DATA TO EXAMINE

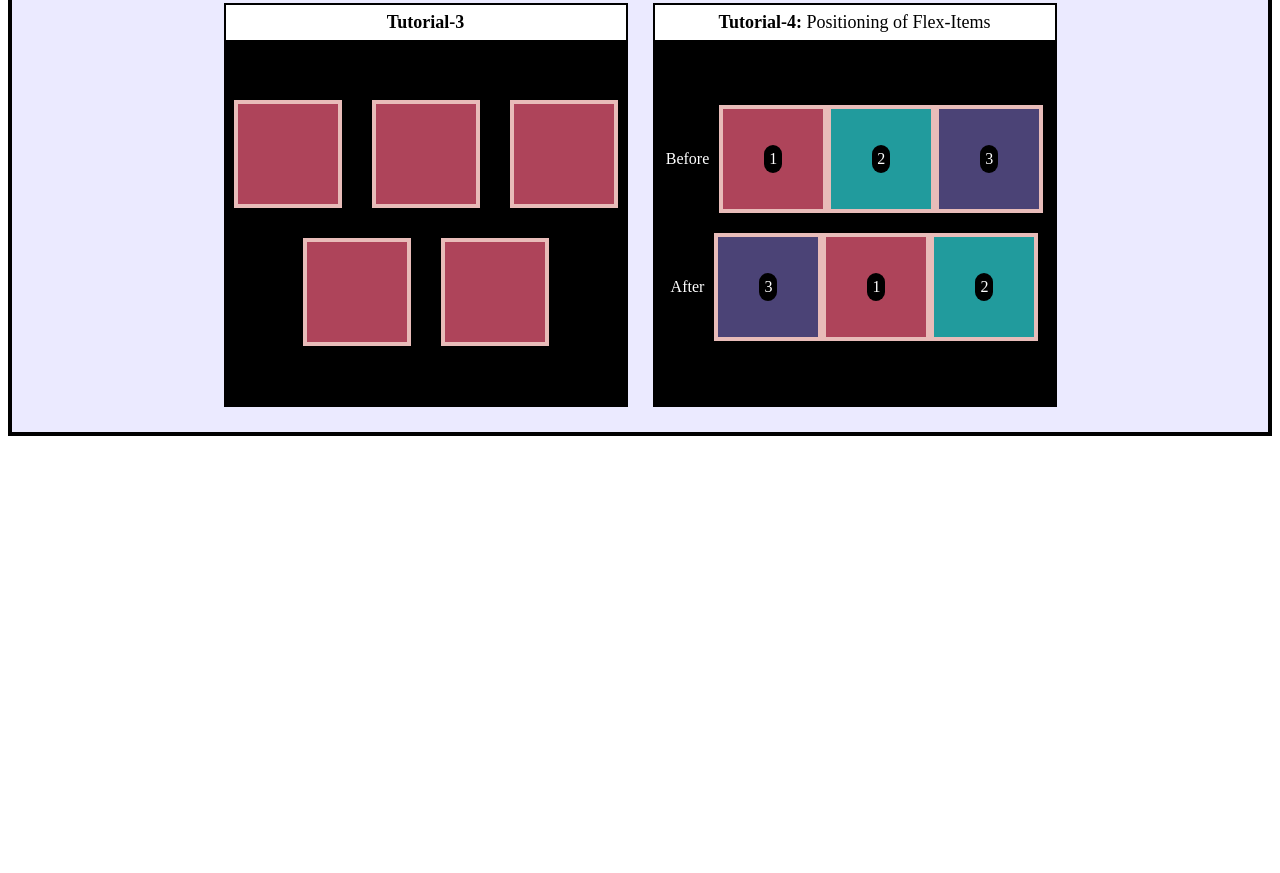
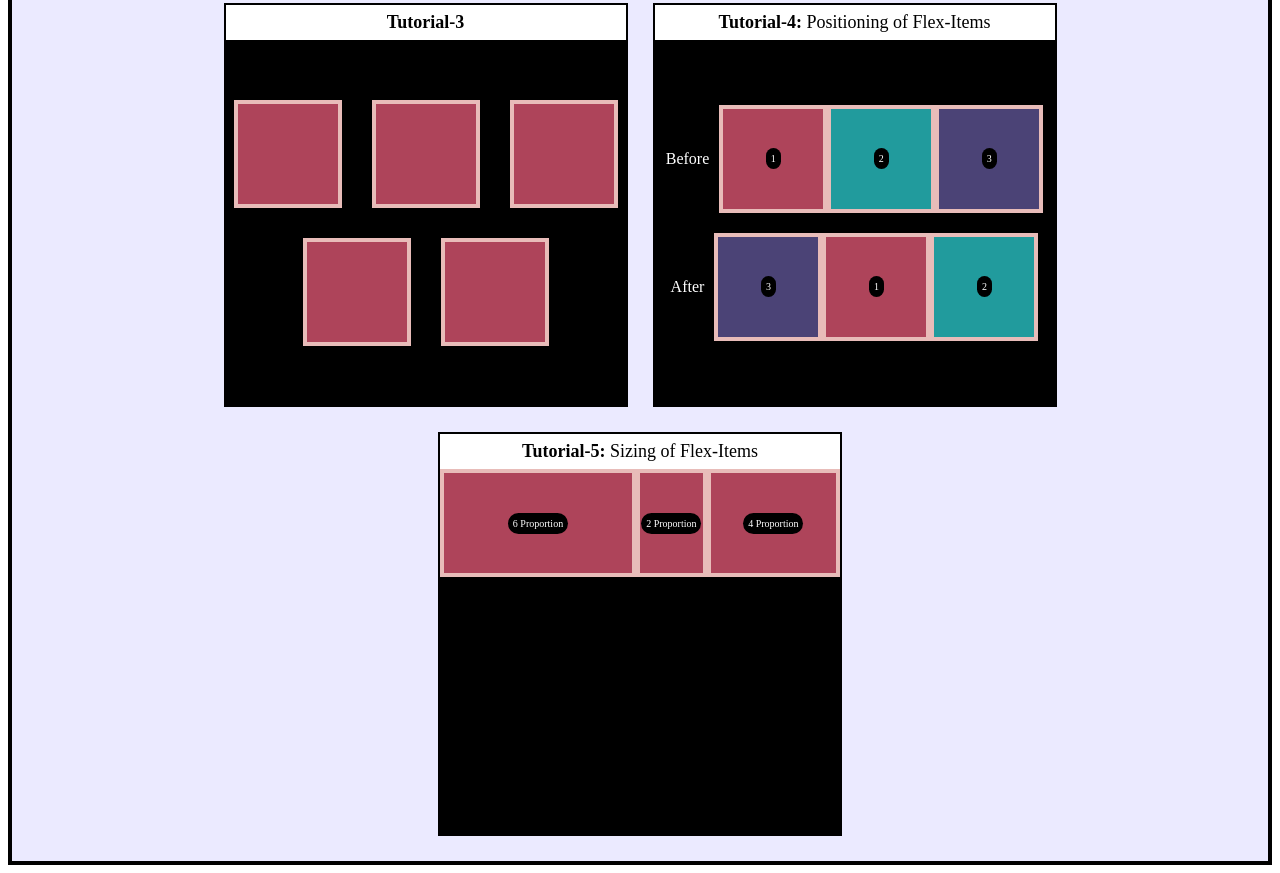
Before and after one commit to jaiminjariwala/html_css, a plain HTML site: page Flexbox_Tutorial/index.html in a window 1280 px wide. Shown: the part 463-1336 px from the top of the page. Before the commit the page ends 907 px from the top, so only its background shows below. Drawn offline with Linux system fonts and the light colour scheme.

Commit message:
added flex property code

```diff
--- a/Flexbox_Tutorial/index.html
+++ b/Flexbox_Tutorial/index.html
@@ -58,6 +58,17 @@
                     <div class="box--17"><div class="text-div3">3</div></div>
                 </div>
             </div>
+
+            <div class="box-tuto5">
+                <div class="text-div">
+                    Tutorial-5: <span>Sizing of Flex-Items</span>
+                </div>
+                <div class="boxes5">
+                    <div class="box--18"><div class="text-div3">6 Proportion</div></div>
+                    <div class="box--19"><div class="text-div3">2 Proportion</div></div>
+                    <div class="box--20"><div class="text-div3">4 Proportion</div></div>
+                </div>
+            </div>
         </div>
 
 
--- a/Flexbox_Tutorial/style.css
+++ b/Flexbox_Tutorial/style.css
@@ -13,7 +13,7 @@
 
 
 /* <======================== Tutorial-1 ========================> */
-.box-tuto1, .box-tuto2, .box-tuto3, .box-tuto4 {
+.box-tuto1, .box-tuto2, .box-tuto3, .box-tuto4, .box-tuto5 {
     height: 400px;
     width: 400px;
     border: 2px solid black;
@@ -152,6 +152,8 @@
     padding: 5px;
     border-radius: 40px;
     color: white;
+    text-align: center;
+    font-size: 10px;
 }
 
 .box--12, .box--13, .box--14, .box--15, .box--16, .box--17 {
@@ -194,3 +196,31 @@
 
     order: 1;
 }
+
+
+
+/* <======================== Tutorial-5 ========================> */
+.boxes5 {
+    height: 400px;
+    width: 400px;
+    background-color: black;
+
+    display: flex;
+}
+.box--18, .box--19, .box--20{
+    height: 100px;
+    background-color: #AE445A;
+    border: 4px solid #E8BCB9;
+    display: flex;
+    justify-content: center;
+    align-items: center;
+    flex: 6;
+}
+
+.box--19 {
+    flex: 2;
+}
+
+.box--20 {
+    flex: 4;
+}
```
==
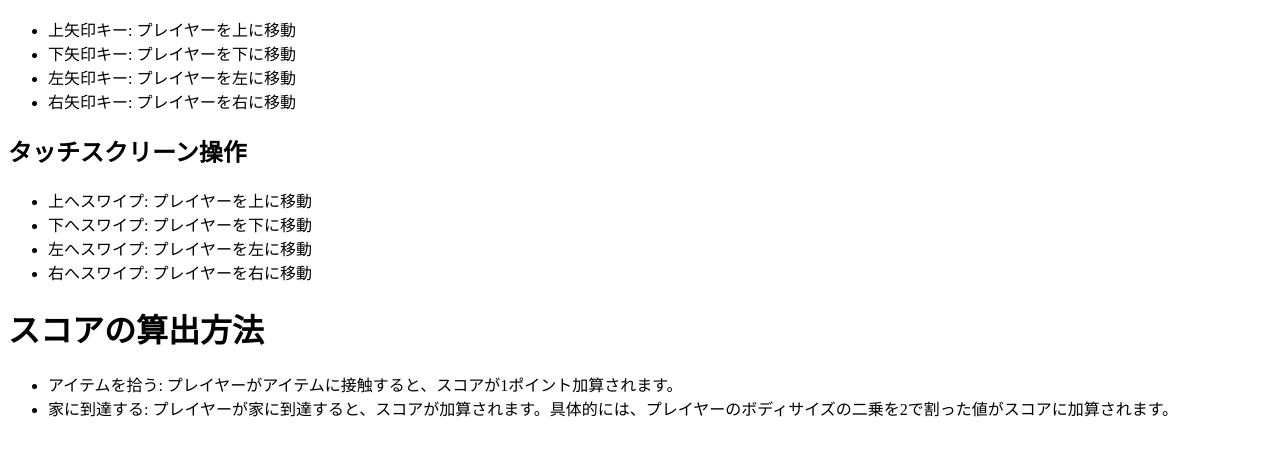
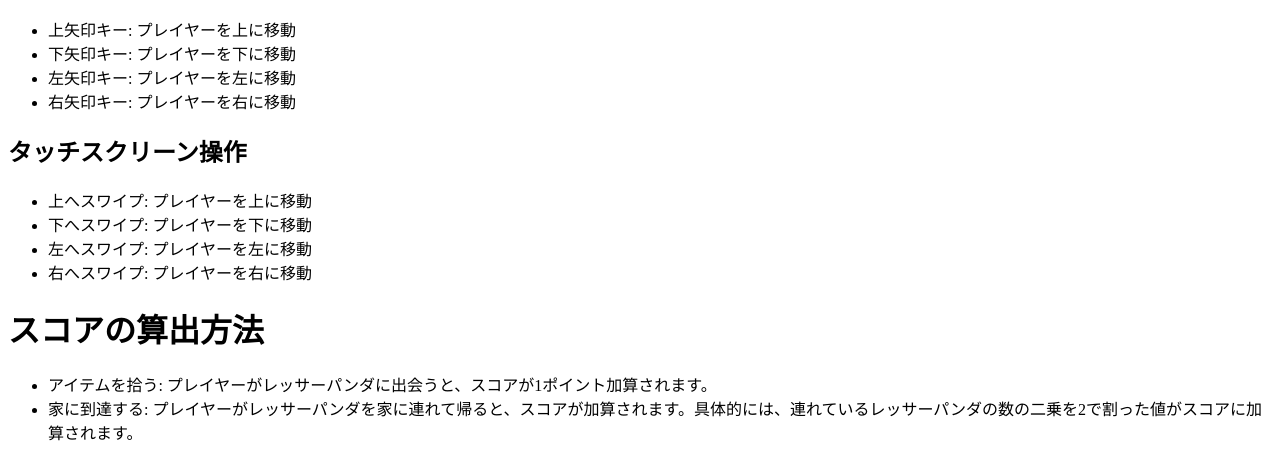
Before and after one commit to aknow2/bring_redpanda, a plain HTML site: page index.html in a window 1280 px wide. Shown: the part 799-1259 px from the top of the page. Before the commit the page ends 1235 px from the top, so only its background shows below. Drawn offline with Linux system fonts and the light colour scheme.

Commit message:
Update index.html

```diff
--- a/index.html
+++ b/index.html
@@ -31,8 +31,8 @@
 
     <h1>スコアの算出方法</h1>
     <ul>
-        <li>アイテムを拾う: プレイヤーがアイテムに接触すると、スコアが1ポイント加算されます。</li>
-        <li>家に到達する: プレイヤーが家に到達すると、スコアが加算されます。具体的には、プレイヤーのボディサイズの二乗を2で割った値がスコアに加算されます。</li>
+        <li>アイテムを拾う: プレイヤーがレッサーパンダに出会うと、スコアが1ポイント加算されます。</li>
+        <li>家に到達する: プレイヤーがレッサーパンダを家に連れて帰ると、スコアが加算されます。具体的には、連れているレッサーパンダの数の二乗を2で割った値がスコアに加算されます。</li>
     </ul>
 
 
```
...
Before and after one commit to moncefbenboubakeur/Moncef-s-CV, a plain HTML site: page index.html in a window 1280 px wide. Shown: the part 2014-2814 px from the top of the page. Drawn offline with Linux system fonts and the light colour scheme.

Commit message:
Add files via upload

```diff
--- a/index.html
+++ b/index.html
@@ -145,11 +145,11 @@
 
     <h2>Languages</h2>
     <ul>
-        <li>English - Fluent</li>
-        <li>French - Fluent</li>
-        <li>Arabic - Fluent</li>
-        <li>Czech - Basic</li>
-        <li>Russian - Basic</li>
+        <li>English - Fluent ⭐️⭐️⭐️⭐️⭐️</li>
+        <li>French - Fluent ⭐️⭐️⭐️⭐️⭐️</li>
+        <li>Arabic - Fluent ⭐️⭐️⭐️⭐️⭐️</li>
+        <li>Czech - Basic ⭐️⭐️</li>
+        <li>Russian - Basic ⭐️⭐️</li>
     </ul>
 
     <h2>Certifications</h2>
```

TASK TO CARRY OUT
Before answering, check every line of the records for the string "height", then state how many lines have it, with the number only.

ANSWER SECTION
3